Page 79 - WE WILL SAY TO THE SOUTHERN DISUNIONISTS, WE WON'T GO OUT OF THE UNION, AND YOU SHAN'T...
Page 498 - Duncan is in his grave; After life's fitful fever he sleeps well; Treason has done his worst: nor steel, nor poison, Malice domestic, foreign levy, nothing Can touch him further.
Page 159 - It matters not what way the Supreme Court may hereafter decide as to the abstract question whether slavery may or may not go into a Territory under the Constitution, the people have the lawful means to introduce it or exclude it as they please, for the reason that slavery cannot exist a day or an hour anywhere, unless it is supported by local police regulations.
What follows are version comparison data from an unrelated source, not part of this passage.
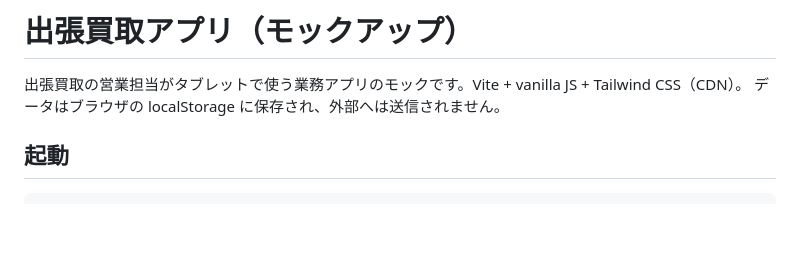
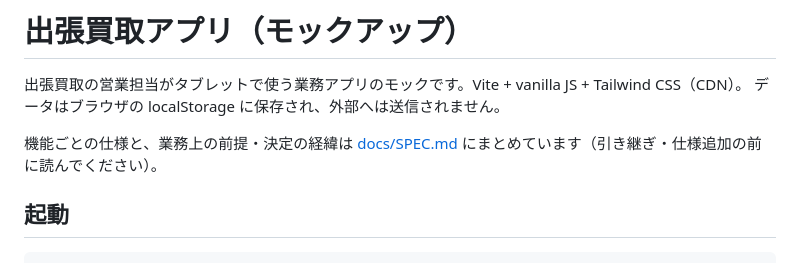
Before and after one commit to syncvalue/r-equal-mock-up, a Markdown page: README.md, the part around the change. Drawn GitHub-style; blank space fills up the shorter version.

```diff
--- a/README.md
+++ b/README.md
@@ -2,6 +2,8 @@
 
 出張買取の営業担当がタブレットで使う業務アプリのモックです。Vite + vanilla JS + Tailwind CSS（CDN）。
 データはブラウザの localStorage に保存され、外部へは送信されません。
+
+機能ごとの仕様と、業務上の前提・決定の経緯は [docs/SPEC.md](docs/SPEC.md) にまとめています（引き継ぎ・仕様追加の前に読んでください）。
 
 ## 起動
 
```
Also changed, not shown: CLAUDE.md (added, +16 -0 lines), docs/SPEC.md (added, +322 -0 lines).
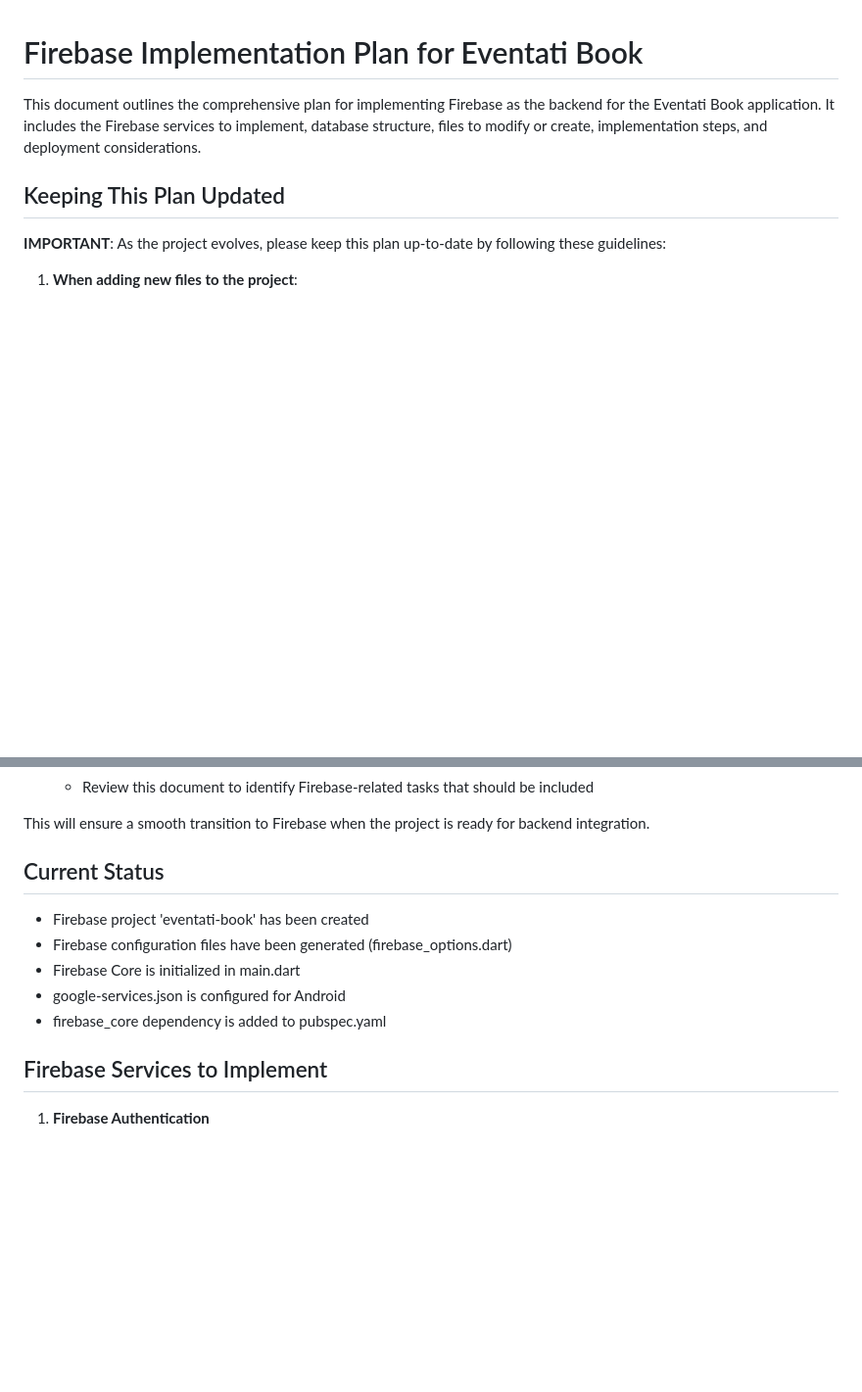
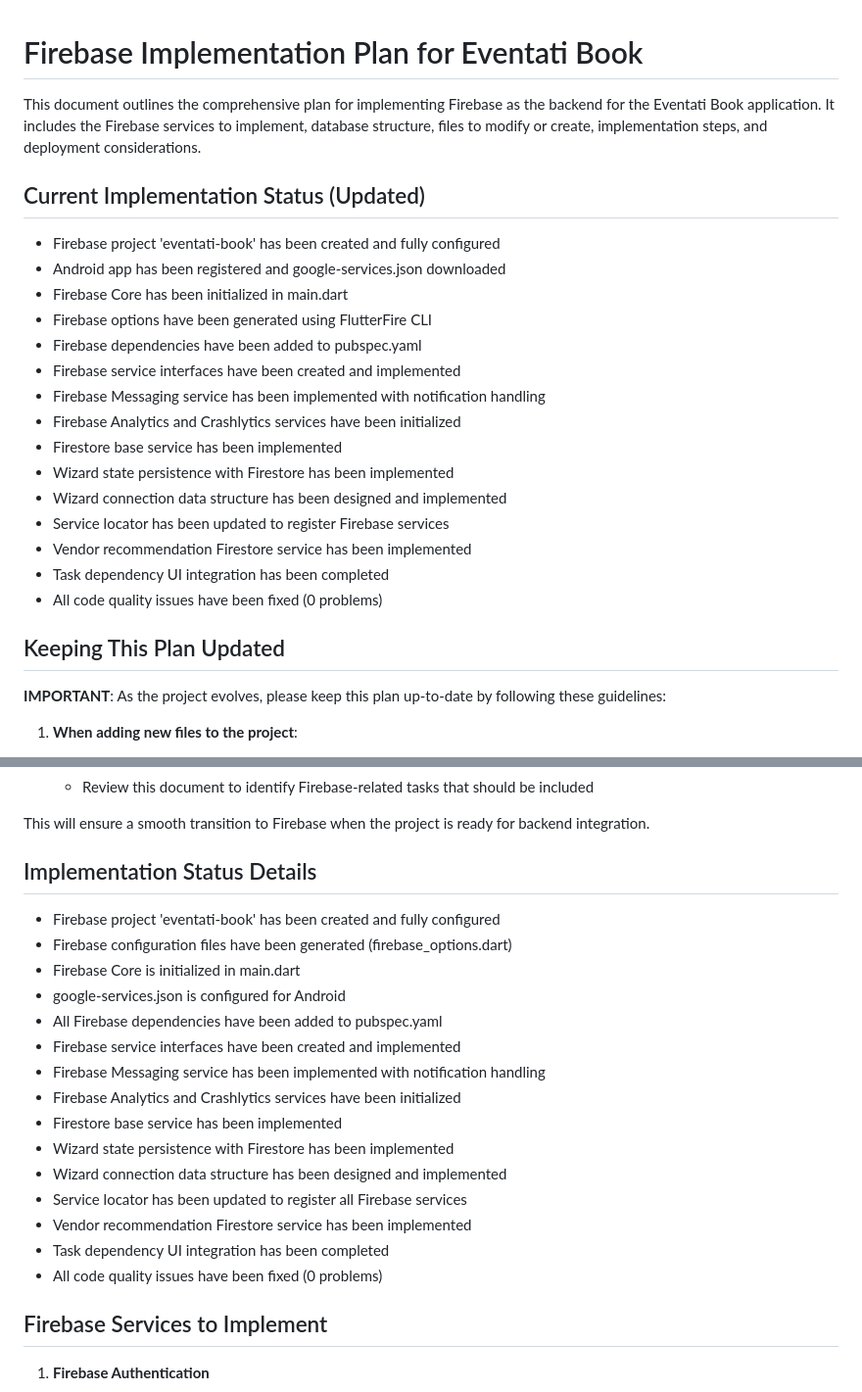
Before and after one commit to ReemNeama/eventati_book, a Markdown page: FIREBASE_IMPLEMENTATION_PLAN.md, 2 parts joined by grey strips. Shown: that part at 98% size. Rendered like a GitHub page; blank space fills up the shorter version.

Commit message:
Update development tracker and Firebase implementation plan to reflect recent accomplishments

```diff
--- a/FIREBASE_IMPLEMENTATION_PLAN.md
+++ b/FIREBASE_IMPLEMENTATION_PLAN.md
@@ -1,6 +1,24 @@
 # Firebase Implementation Plan for Eventati Book
 
 This document outlines the comprehensive plan for implementing Firebase as the backend for the Eventati Book application. It includes the Firebase services to implement, database structure, files to modify or create, implementation steps, and deployment considerations.
+
+## Current Implementation Status (Updated)
+
+- Firebase project 'eventati-book' has been created and fully configured
+- Android app has been registered and google-services.json downloaded
+- Firebase Core has been initialized in main.dart
+- Firebase options have been generated using FlutterFire CLI
+- Firebase dependencies have been added to pubspec.yaml
+- Firebase service interfaces have been created and implemented
+- Firebase Messaging service has been implemented with notification handling
+- Firebase Analytics and Crashlytics services have been initialized
+- Firestore base service has been implemented
+- Wizard state persistence with Firestore has been implemented
+- Wizard connection data structure has been designed and implemented
+- Service locator has been updated to register Firebase services
+- Vendor recommendation Firestore service has been implemented
+- Task dependency UI integration has been completed
+- All code quality issues have been fixed (0 problems)
 
 ## Keeping This Plan Updated
 
@@ -23,13 +41,23 @@ This document outlines the comprehensive plan for implementing Firebase as the b
 
 This will ensure a smooth transition to Firebase when the project is ready for backend integration.
 
-## Current Status
+## Implementation Status Details
 
-- Firebase project 'eventati-book' has been created
+- Firebase project 'eventati-book' has been created and fully configured
 - Firebase configuration files have been generated (firebase_options.dart)
 - Firebase Core is initialized in main.dart
 - google-services.json is configured for Android
-- firebase_core dependency is added to pubspec.yaml
+- All Firebase dependencies have been added to pubspec.yaml
+- Firebase service interfaces have been created and implemented
+- Firebase Messaging service has been implemented with notification handling
+- Firebase Analytics and Crashlytics services have been initialized
+- Firestore base service has been implemented
+- Wizard state persistence with Firestore has been implemented
+- Wizard connection data structure has been designed and implemented
+- Service locator has been updated to register all Firebase services
+- Vendor recommendation Firestore service has been implemented
+- Task dependency UI integration has been completed
+- All code quality issues have been fixed (0 problems)
 
 ## Firebase Services to Implement
 
```
Also changed, not shown: eventati_book_development_tracker.md (+52 -22 lines).
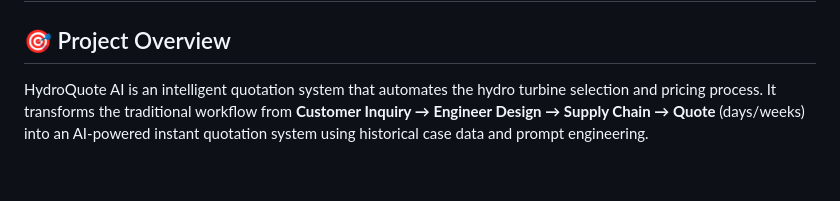
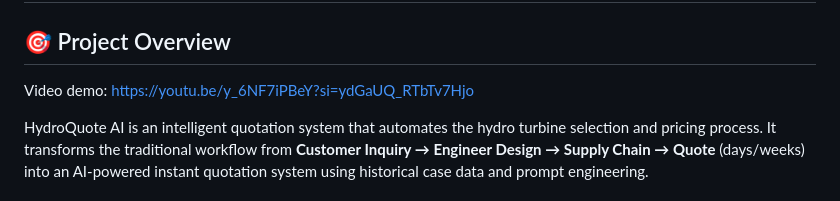
Before and after one commit to linmanshan050813-dotcom/HydroQuote, a Markdown page: README.md, the part around the change. Drawn GitHub-style; blank space fills up the shorter version.

```diff
--- a/README.md
+++ b/README.md
@@ -13,6 +13,8 @@
 # HydroQuote AI - Intelligent Hydro Turbine Quotation System
 
 ## 🎯 Project Overview
+
+Video demo: https://youtu.be/y_6NF7iPBeY?si=ydGaUQ_RTbTv7Hjo
 
 HydroQuote AI is an intelligent quotation system that automates the hydro turbine selection and pricing process. It transforms the traditional workflow from **Customer Inquiry → Engineer Design → Supply Chain → Quote** (days/weeks) into an AI-powered instant quotation system using historical case data and prompt engineering.
 
```
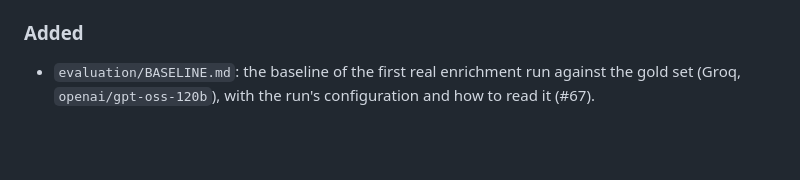
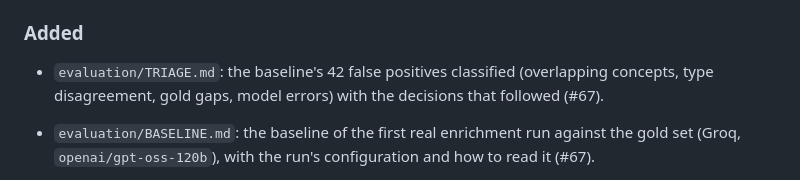
Before and after one commit to emvalencaf/legal-radar, a Markdown page: CHANGELOG.md, the part around the change. Drawn GitHub-style; blank space fills up the shorter version.

```diff
--- a/CHANGELOG.md
+++ b/CHANGELOG.md
@@ -21,6 +21,8 @@ heading when `development` is released to `master`.
 
 ### Added
 
+- `evaluation/TRIAGE.md`: the baseline's 42 false positives classified (overlapping concepts, type
+  disagreement, gold gaps, model errors) with the decisions that followed (#67).
 - `evaluation/BASELINE.md`: the baseline of the first real enrichment run against the gold set (Groq,
   `openai/gpt-oss-120b`), with the run's configuration and how to read it (#67).
 - `scripts/setup-groq.sh`: wizard that creates the Groq API key, stores `GROQ_API_KEY` in `.env`,
```
Also changed, not shown: evaluation/TRIAGE.md (added, +73 -0 lines).
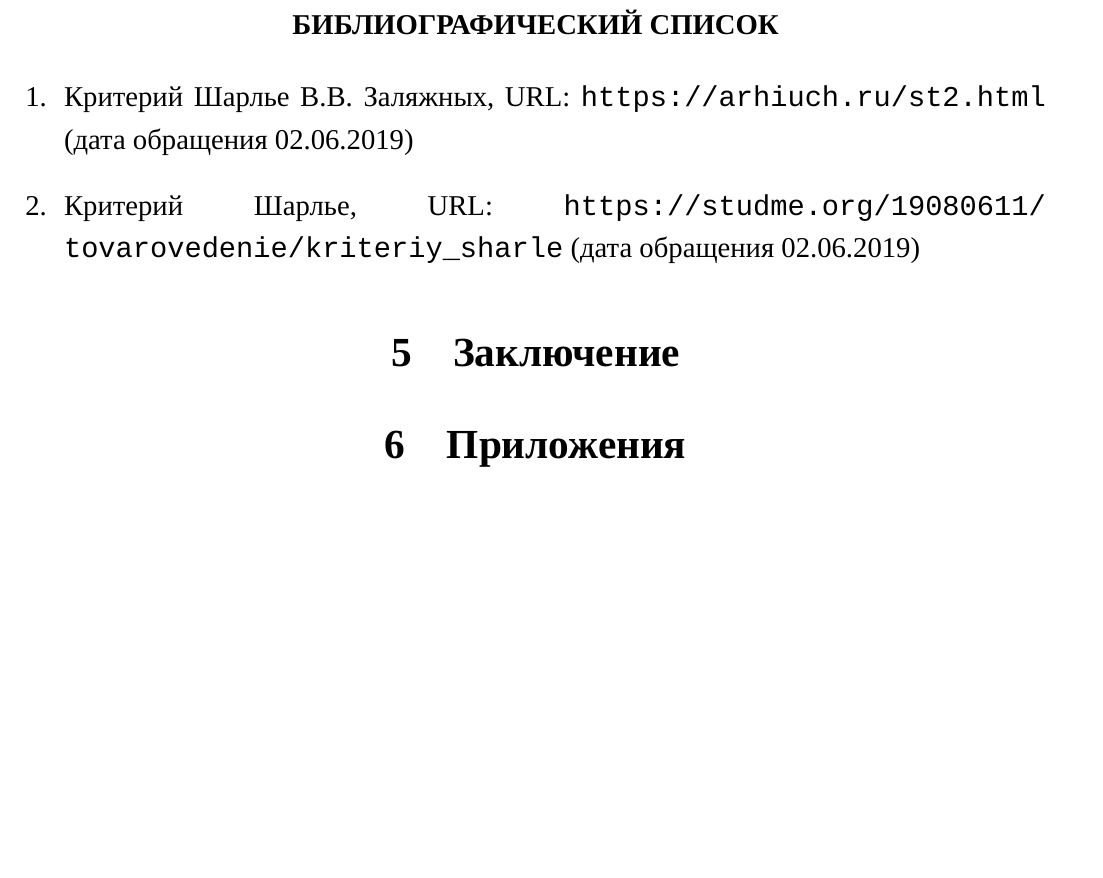
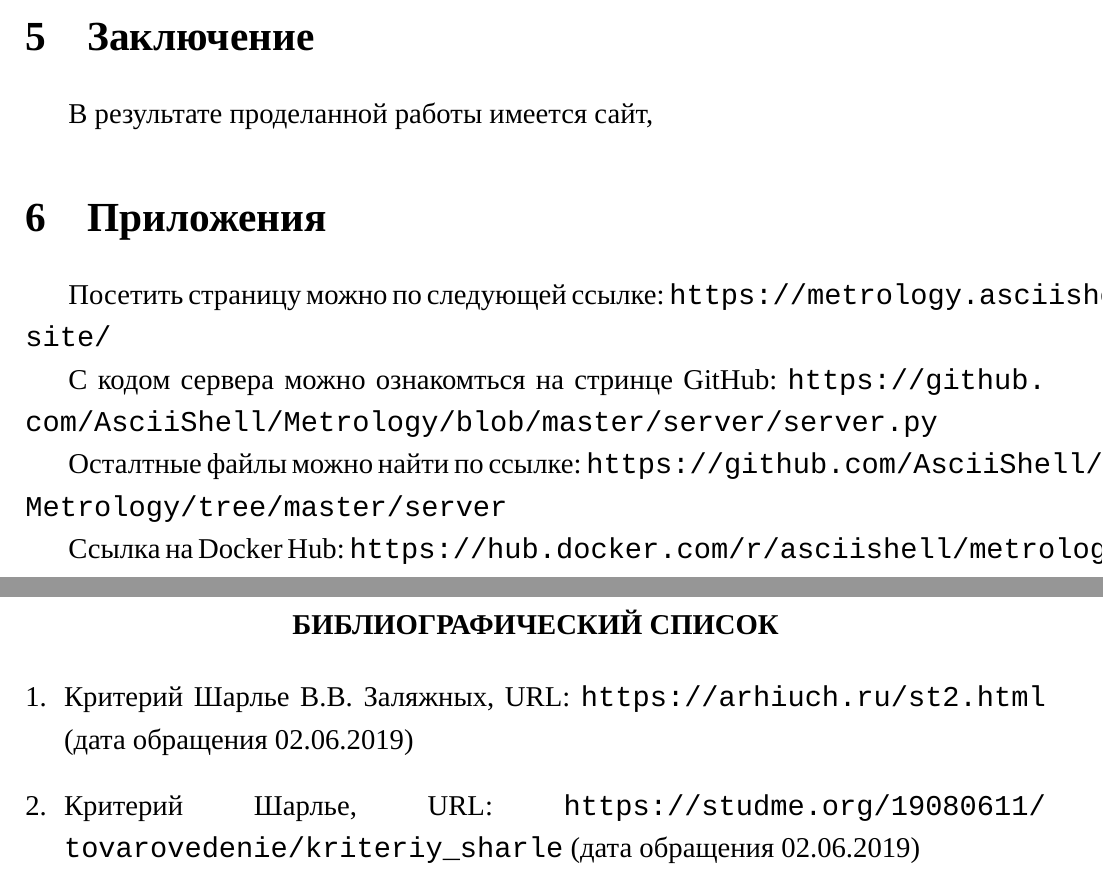
Before and after one commit to AsciiShell/Metrology, a LaTeX document (Text/main.tex): part of page 7 of 7 before the commit and two parts of pages 6 and 7 of 7 after it, the two joined at a grey line, cut at the place of the change, the shorter picture padded with empty space. Compiled offline with XeLaTeX; a missing font is replaced by an installed copy or a similar font.

Commit message:
осталось аннотацию и вывод

```diff
--- a/Text/main.tex
+++ b/Text/main.tex
@@ -144,6 +144,22 @@
 
 
 
+
+
+\section{Заключение}
+
+В результате проделанной работы имеется сайт,
+
+\section{Приложения}
+
+Посетить страницу можно по следующей ссылке: \url{https://metrology.asciishell.site/}
+
+С кодом сервера можно ознакомться на стринце GitHub: \url{https://github.com/AsciiShell/Metrology/blob/master/server/server.py}
+
+Осталтные файлы можно найти по ссылке: \url{https://github.com/AsciiShell/Metrology/tree/master/server}
+
+Ссылка на Docker Hub: \url{https://hub.docker.com/r/asciishell/metrology-app}
+
 %\section{Библиографический список}
 
 \newpage
@@ -156,9 +172,4 @@
 
 \end{thebibliography}
 
-\section{Заключение}
-
-\section{Приложения}
-
-
 \end{document} % конец документа
```
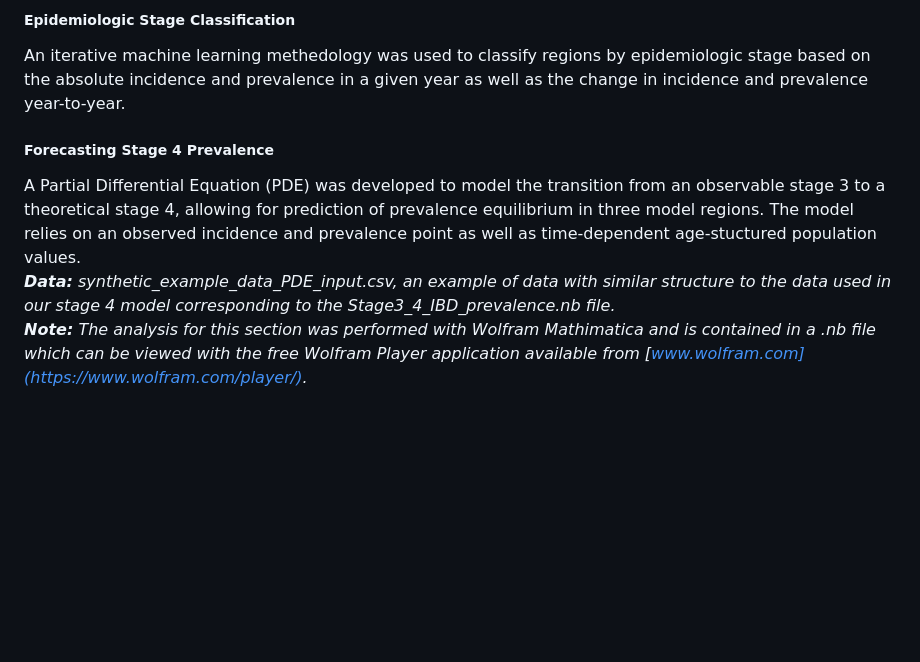
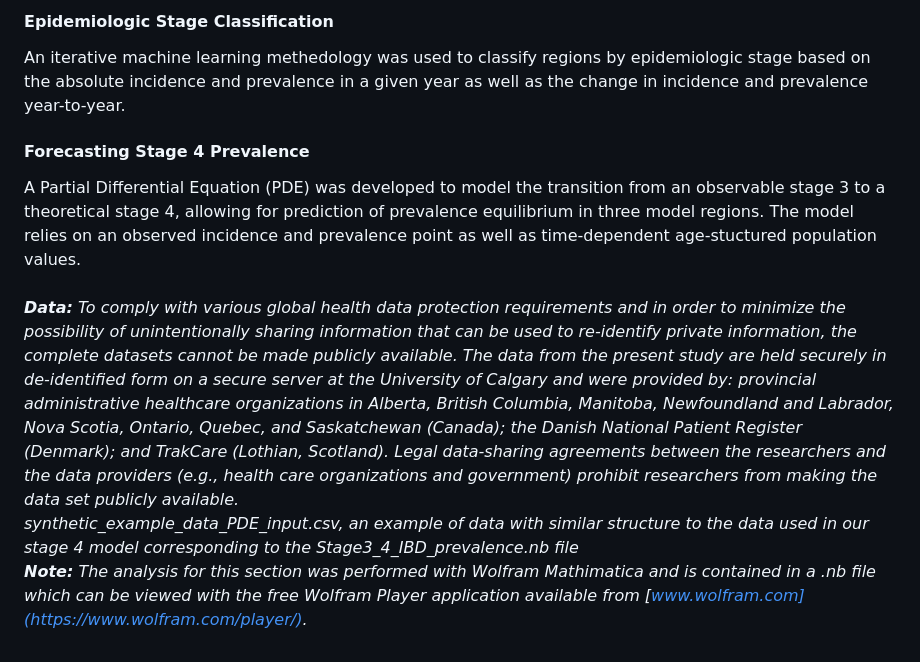
Before and after one commit to kaplan-gi/4-stages-IBD, a Markdown page: README.md, the part around the change printed below. Drawn GitHub-style; blank space fills up the shorter version.

```diff
--- a/README.md
+++ b/README.md
@@ -30,10 +30,11 @@ Weighted mean incidence and prevalence as well as Annual Average Percent Change
 
-##### Epidemiologic Stage Classification
+#### Epidemiologic Stage Classification
 
 An iterative machine learning methedology was used to classify regions by epidemiologic stage based on the absolute incidence and prevalence in a given year as well as the change in incidence and prevalence year-to-year.
 
-##### Forecasting Stage 4 Prevalence
+#### Forecasting Stage 4 Prevalence
 
-A Partial Differential Equation (PDE) was developed to model the transition from an observable stage 3 to a theoretical stage 4, allowing for prediction of prevalence equilibrium in three model regions. The model relies on an observed incidence and prevalence point as well as time-dependent age-stuctured population values.<br>
-    ***Data:*** *synthetic_example_data_PDE_input.csv, an example of data with similar structure to the data used in our stage 4 model corresponding to the Stage3_4_IBD_prevalence.nb file.*<br>
+A Partial Differential Equation (PDE) was developed to model the transition from an observable stage 3 to a theoretical stage 4, allowing for prediction of prevalence equilibrium in three model regions. The model relies on an observed incidence and prevalence point as well as time-dependent age-stuctured population values.<br><br>
+    ***Data:*** *To comply with various global health data protection requirements and in order to minimize the possibility of unintentionally sharing information that can be used to re-identify private information, the complete datasets cannot be made publicly available. The data from the present study are held securely in de-identified form on a secure server at the University of Calgary and were provided by: provincial administrative healthcare organizations in Alberta, British Columbia, Manitoba, Newfoundland and Labrador, Nova Scotia, Ontario, Quebec, and Saskatchewan (Canada); the Danish National Patient Register (Denmark); and TrakCare (Lothian, Scotland). Legal data-sharing agreements between the researchers and the data providers (e.g., health care organizations and government) prohibit researchers from making the data set publicly available.<br>
+    synthetic_example_data_PDE_input.csv, an example of data with similar structure to the data used in our stage 4 model corresponding to the Stage3_4_IBD_prevalence.nb file*<br>
     ***Note:*** *The analysis for this section was performed with Wolfram Mathimatica and is contained in a .nb file which can be viewed with the free Wolfram Player application available from [www.wolfram.com](https://www.wolfram.com/player/).*
```
Also changed, not shown: other parts of README.md (+3 -3 lines).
Page 214 - Albert Edward, Prince of Wales, Duke of Saxony, Duke of Cornwall and Rothesay, Earl of Chester and Carrick, Baron Renfrew, and Lord of the Isles.
Page 341 - Rather," said he (he was still seated, and spoke deliberately, slowly, and with a peculiar emphasis), " rather than concede to the State of Missouri the right to demand that my government shall not enlist troops within her limits, or bring troops into the state whenever it pleases, or move its troops at its own will into, out of, or through the state ; rather than concede to the State of Missouri for one single instant the right to dictate to my government in any matter however unimportant, I would...
Page 457 - ... Mr. Brinsmade came forward, with his hand outstretched. "Comyn," said he, his voice breaking a little, "I have known you these many years as a man of unstained honor. You are safe with me. I ask no questions. God will judge whether I have done my duty." Mr. Carvel took his friend's hand. "Thank you, Calvin," he said. "I give you my word of honor as a gentleman that I came into this city for no other reason than to see my daughter. And hearing that my old friend was dying, I could not resist the...
Page 282 - Away down South in de fields of cotton Cinnamon seed, and sandy bottom! Look away, look away, look away, look awa>.
Page 490 - Lincoln was sitting under the lamp, slouched down in his chair, in the position I remembered so well. It was as if I had left him but yesterday. He was whittling, and he had made some little toy for his son Tad, who ran out as I entered. When he saw me, the President rose to his great height, a sombre, towering figure in black. He wears a scraggly beard now. But the sad smile, the kindly eyes in their dark caverns, the voice — all were just the same. I stopped when I looked upon the face. It was...